How do you measure success and greatness in a genre like science fiction?
I can think of several possibilities.
- You could look at total sales – how popular was a writer in their day and since, based on how many books they moved?
- You could look at cultural assimilation – how much has their work influenced and been incorporated into everyday life, entertainment, politics, etc.?
- You could look at the depth and complexity of the worlds they created – how fully-fleshed out and detailed are they?
- You could look at their message – were they trying to say something truly important and timely, and were they successful?
It is my opinion that, by most of these standards, and by a few that I’ll talk about in more detail, the greatest sci-fi author of the 20th century is Michael Crichton.
On His Novels Alone…
I know, I know…If you object to that statement, then your objection probably starts with, “But he’s not a sci-fi writer!” Friends, that is exactly my point. Michael Crichton absolutely did write sci-fi, both hard and soft, but his skill was such that it often escaped notice. He was a gifted enough writer that he very rarely had to lean on the sci-fi elements of his stories in order to carry them. Partly this was because he rarely strayed from near-future possibilities that were extremely plausible, even in their time. But mostly it was just because he was good; he knew how to tell a good story that made a point and that his readers cared about. The sci-fi elements were usually just that – elements – and not the foundation of the whole thing.
That leads me to another measure by which I think Crichton is the 20th century’s greatest sci-fi author – the quality of his writing. Look, I’m not going to knock any of the great sci-fi authors of the 20th century. They’re the Greats because they were/are great. But in my book, when you look at the elements of quality writing – a clear purpose, good organization, expression, point of view, word choice, etc. – I think Crichton is at the top of the heap.
What I specifically love about Crichton novels is his pacing. Among other sci-fi authors that I’ve read, Crichton does something unique. Crichton had a way of starting a story off with some exposition and character/world building, crescendoing slowly until the point where the reader is hooked, and then continuing that crescendo through the novel’s end. That isn’t the unique part. What was unique to Crichton is how and where he would choose to pull back from the novel’s crescendo at key moments to introduce a new idea or make a case for his central motif.
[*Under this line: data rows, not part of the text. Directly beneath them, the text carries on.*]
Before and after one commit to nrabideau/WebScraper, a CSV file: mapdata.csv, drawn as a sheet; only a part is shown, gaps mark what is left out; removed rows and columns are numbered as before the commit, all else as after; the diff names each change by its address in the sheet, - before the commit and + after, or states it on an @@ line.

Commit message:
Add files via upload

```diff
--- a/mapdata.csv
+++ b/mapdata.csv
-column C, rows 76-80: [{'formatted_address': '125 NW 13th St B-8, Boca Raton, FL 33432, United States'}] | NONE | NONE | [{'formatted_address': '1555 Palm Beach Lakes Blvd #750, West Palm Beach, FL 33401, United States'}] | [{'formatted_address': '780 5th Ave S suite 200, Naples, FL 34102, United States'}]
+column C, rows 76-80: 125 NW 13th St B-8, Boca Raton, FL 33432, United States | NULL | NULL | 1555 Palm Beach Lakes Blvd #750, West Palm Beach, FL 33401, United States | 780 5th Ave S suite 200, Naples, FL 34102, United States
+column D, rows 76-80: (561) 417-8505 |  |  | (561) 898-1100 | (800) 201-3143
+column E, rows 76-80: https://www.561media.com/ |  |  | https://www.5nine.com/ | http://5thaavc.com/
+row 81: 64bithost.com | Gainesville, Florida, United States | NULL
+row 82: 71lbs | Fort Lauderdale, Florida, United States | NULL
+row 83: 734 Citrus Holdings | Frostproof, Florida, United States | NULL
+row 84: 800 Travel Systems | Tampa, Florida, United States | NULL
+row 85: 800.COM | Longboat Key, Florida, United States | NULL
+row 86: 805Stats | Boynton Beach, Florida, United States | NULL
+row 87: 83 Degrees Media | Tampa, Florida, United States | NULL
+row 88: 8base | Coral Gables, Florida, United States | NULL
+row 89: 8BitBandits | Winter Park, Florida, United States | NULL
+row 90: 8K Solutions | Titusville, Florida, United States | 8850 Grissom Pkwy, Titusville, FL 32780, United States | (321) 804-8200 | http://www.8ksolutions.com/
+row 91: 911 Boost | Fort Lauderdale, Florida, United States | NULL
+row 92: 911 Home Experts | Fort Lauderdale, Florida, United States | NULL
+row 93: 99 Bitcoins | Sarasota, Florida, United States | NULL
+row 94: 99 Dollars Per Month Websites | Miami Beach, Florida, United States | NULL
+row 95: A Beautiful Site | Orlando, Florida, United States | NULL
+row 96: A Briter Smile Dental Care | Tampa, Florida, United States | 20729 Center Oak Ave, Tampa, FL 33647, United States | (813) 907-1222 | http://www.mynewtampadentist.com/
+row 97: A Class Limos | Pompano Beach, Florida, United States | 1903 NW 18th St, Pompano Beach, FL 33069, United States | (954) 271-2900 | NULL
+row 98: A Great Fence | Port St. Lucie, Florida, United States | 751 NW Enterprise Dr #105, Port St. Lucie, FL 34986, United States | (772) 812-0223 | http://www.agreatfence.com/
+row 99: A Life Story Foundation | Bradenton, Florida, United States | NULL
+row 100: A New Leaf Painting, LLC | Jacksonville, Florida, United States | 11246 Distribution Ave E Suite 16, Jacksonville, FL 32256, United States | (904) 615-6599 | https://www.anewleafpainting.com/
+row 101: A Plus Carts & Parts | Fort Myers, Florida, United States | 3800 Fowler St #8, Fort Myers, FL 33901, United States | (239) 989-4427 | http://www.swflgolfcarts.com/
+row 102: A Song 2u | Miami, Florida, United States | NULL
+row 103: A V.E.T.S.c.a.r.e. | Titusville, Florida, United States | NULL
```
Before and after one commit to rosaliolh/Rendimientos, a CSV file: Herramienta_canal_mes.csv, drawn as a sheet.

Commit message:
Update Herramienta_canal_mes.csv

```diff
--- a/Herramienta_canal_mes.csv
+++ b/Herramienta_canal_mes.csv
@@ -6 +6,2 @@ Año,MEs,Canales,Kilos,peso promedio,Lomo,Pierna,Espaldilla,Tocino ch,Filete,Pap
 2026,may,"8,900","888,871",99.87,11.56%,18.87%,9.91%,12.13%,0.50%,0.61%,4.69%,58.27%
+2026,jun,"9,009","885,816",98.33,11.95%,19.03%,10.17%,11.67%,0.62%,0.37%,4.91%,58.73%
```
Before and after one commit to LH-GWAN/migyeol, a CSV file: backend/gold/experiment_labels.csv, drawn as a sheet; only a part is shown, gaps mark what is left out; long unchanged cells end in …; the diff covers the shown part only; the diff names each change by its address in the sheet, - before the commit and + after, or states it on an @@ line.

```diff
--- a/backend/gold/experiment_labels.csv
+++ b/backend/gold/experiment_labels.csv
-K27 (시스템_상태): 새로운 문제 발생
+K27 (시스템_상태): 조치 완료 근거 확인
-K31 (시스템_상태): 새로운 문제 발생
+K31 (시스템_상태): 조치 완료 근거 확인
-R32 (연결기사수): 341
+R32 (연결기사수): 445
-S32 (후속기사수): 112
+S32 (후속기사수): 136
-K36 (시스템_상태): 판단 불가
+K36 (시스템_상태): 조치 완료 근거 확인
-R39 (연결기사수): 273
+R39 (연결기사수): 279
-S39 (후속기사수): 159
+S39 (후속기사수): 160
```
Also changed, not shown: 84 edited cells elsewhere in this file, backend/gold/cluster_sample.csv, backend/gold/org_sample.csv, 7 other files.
His novels, in short, had similar beats and pacing to the types of movies and TV that I love.
Perhaps You’ve Heard of His Cinematic Works…?
Which is no surprise, considering that Crichton was also more of a jack-of-all-trades than any other 20th century sci-fi author. His unique perspective also included being the son of a journalist, graduating summa cum laude with a degree in biological anthropology, and graduating from Harvard medical school with his MD. In addition to his many books, Crichton wrote television episodes, screenplays, and directed his fair share of TV and movies. No other 20th century sci-fi great can claim that, to my knowledge. What I’m trying to say is that Michael Crichton was well-rounded, insightful, and conversant in a variety of subjects to a greater degree than any other 20th century sci-fi great that I’m aware of.
But to me, the single biggest reason that Michael Crichton is the greatest sci-fi author of the 20th century is that his works have permeated Western pop culture to a greater degree than any other. He was, and still is, everywhere. Of course you’ve seen Jurassic Park. Have you seen Congo, Sphere, or Timeline? Or Crichton’s first movie adaptation of one of his novels, The Andromeda Strain? Those are all Crichton novels turned into films. Did you enjoy the Antonio Banderas movie The 13th Warrior? That’s based on Crichton’s novel Eaters of the Dead. Do you, like me, watch the movie Twister every single time it’s on TV? Crichton wrote that, too. Are you a fan of HBO’s Westworld? That’s based on the 1973 movie of the same name that Crichton directed. Did you spend the late ’90s and the ’00s enthralled with NBC’s hospital drama ER? That’s based on a pilot script for a TV series that Crichton wrote in 1974, based on his novel Five Patients. If you’re more into drama/thrillers, you might have enjoyed 1993’s Rising Sun, or 1994’s Disclosure, or 1978’s The Great Train Robbery.
Here’s another factotum about Crichton’s prolific and varied career: in 1995, Crichton had the nation’s number one best-selling book (The Lost World), number one movie (Congo), and number one TV show (ER). Then he repeated that trifecta again in 1996 with Airframe, Twister, and ER. No one else has ever accomplished that feat even once.
I’ll say it again to ward off the hard sci-fi die-hards: I am in no way trying to disparage the likes of William Goldman, Orson Scott Card, Isaac Asimov, Arthur C. Clarke, Philip K. Dick, etc. They are deserving of every word of praise and every award that they get. I simply believe that Michael Crichton is worthy of just as much praise.
The Prodigal Nerd